**TASK BRIEF**
Write only the number of lines in the data that include the word "year".
Top of RECORDS FOR THE EXERCISE
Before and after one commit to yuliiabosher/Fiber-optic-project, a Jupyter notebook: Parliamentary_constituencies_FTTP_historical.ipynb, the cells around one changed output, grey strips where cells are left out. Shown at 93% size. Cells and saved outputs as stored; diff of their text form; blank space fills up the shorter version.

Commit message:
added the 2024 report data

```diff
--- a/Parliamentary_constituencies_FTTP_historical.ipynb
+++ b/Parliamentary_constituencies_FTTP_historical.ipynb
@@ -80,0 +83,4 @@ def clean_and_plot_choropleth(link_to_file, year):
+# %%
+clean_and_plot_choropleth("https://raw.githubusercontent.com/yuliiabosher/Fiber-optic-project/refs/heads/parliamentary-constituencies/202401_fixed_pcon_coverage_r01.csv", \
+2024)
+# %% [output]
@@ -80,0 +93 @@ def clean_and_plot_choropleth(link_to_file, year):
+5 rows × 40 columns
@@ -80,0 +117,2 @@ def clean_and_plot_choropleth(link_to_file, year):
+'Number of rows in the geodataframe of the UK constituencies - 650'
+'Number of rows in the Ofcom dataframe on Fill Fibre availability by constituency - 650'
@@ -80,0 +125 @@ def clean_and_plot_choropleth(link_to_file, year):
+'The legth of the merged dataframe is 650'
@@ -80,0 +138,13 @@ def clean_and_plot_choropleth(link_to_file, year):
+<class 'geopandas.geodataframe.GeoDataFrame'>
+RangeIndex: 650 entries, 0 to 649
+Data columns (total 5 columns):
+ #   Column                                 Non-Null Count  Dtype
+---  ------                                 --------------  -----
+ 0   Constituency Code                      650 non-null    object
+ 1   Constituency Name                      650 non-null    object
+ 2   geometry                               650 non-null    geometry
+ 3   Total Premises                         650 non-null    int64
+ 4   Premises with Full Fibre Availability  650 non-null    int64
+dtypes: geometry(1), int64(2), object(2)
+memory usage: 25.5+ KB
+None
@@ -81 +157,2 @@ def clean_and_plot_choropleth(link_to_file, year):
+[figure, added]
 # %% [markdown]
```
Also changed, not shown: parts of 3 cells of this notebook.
Bottom of RECORDS FOR THE EXERCISE
**OUTPUT OF THE TASK**
6